Pre dinner I enjoyed a little glass of Argentine Pinot Grigio whilst Michael had a well earned nap. How he drives those narrow lanes (B roads) so confidently I don't know. Following a 3 tonne truck helps I suppose, when he brakes you brake!
The only slight drawback to the whole place was the creaking floorboards and somewhere, someone was in bed early and was snoring by 9.30pm! The staff could not have been more helpful and the whole place was very nice, very well run. It's called Grove House Hotel if you're ever around Woodbridge in Suffolk.
Breakfast was very nice and then making sure that we hadn't forgotten anything we were on the road by 8.55am.
We headed south down to the coast, passing Sutton Hoo - but it didn't open until 11.00am, so we drove on.We were looking for the Bawdsey Radar Station and spotted some old buildings, then found a small sign saying that it was on Private Property, and only open a few days each year, next day would be July 28th. So we turned around, and headed North East to the coastal town of Southwold.
What an absolutely delightful town! It has a pier! With an amusement arcade and shops! A step back in time to our childhood!
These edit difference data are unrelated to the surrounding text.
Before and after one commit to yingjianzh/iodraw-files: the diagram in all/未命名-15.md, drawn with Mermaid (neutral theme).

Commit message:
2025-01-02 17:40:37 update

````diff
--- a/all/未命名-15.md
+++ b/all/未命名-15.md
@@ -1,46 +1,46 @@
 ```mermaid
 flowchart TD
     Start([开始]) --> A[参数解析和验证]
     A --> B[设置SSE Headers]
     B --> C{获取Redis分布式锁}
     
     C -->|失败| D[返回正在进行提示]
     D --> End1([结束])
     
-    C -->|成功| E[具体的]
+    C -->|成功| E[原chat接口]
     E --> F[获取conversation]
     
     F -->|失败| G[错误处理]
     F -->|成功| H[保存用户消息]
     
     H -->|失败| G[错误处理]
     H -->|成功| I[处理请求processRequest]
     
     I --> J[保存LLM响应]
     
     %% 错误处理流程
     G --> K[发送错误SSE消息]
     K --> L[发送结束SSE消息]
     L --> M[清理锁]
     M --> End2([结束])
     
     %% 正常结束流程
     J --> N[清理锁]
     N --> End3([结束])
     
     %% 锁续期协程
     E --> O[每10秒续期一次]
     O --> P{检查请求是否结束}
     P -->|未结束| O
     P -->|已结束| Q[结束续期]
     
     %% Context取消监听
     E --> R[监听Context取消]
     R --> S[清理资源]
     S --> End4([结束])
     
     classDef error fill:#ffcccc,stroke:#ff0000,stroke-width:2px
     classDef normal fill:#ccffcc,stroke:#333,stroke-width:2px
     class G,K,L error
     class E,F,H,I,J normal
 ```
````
The temperature was around 19 degrees C (15 C in the water) but the wind blowing in from the sea - from Russia - made it feel much colder.
We walked around the streets near the beach, even I must admit, admiring a little bungalow near the seafront that was For Sale! (that moment has passed now). Then we drove around the rest of the town, surprised by how big it was, before continuing north into Norfolk and "The Broads".
The shallow lakes and waterways of The Broads were thought to have been naturally formed but it has now been shown that they are in fact medieval peat diggings which flooded around the 13th century.
Wroxham is at the centre of the Broads and that was our destination. We found the information centre but there seemed a distinct lack of enthusiasm, all we got was a printed list of accommodation properties.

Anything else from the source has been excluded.